For weeks now, ministers have been getting increasingly frustrated by the Joint Committee on Vaccination and Immunisation’s failure (JCVI) to back a wide-ranging programme of booster shots. Today it has finally recommended a third dose for everyone in clinical groups one to nine, which is, essentially, everyone over 50. Sajid Javid, the Health Secretary, has already accepted the recommendation and the programme will begin next week. Will this be enough to prevent the need for another lockdown? The booster programme should prevent the waning immunity problem, which was one of the reasons why Israel was hit by an unexpected fourth wave. The government is relying very heavily on boosters to avoid more restrictive

Why is Sturgeon hiding behind the JCVI?

For much of its 58-year long existence, the scientists who sat on the government’s Joint Committee on Vaccination and Immunisation (JCVI) lived a life of happy obscurity. But now the poor men and women who make up its membership have been thrust into the limelight amid furious Whitehall rows over whether 12 to 15 year-olds should be given the Covid vaccine.  Members of Boris Johnson’s government are said to disagree with the JCVI’s rulings but have had their hands tied by the committee’s status as a statutory basis for giving advice in England and Wales – though intriguingly not Northern Ireland or Scotland. Judging by Nicola Sturgeon’s recent comments however, you would be forgiven for not

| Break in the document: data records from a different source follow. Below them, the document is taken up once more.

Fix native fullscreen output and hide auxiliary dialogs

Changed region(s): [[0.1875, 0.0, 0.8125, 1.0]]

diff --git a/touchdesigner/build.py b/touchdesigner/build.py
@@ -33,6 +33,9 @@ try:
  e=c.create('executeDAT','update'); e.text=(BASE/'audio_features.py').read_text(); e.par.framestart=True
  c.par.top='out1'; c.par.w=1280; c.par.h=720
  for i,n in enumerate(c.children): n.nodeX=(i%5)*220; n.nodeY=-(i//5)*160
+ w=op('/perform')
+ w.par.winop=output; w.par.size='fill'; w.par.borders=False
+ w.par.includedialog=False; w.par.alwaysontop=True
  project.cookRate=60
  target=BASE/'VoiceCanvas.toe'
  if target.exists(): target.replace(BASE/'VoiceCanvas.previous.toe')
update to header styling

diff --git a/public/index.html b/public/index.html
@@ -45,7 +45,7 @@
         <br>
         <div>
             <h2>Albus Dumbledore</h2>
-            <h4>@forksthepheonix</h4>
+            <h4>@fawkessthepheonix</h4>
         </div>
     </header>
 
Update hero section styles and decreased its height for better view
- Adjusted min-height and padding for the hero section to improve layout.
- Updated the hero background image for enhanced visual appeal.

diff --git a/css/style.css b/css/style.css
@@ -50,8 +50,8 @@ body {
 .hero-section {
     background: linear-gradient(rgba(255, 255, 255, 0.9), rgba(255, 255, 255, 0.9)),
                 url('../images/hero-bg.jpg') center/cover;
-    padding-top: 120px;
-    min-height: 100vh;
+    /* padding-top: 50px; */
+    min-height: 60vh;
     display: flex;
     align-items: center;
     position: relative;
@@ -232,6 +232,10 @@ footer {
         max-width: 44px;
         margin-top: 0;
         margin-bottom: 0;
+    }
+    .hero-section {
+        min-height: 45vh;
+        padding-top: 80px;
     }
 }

Why isn’t the vaccine approved for 12- to 15-year-olds?

This afternoon, the JCVI has essentially passed the buck on vaccinating 12- to 15-year-olds. It has declared that the health benefits of a vaccine for this age group are ‘marginally greater’ than the risks of Covid. But it has left the decision on whether to actually vaccinate them to the chief medical officers. It would surely have been better for the committee to have made a decision one way or the other In the past few weeks, tensions between ministers and the Joint Committee on Vaccination and Immunisation have been rising. Ministers are keen to get on with an autumn booster shots campaign for the elderly and to vaccinate more school children.

Revealed: Robert Dingwall axed as government advisor

This week, the Joint Committee on Vaccination and Immunisation (JCVI), which sets the UK’s vaccine policies, recommended that 16 and 17-year-olds be offered the Pfizer vaccine – leading to speculation that the jab could soon be offered to even younger age groups. Speaking at a press conference on the issue yesterday, the deputy chief medical officer, Jonathan Van-Tam, said his sense was that it is ‘more likely rather than less likely’ that the list of children eligible for the vaccine would broaden. It’s an interesting development given that just a fortnight ago the JCVI recommended against vaccinating over-12s unless they were particularly vulnerable to the disease. So Mr S was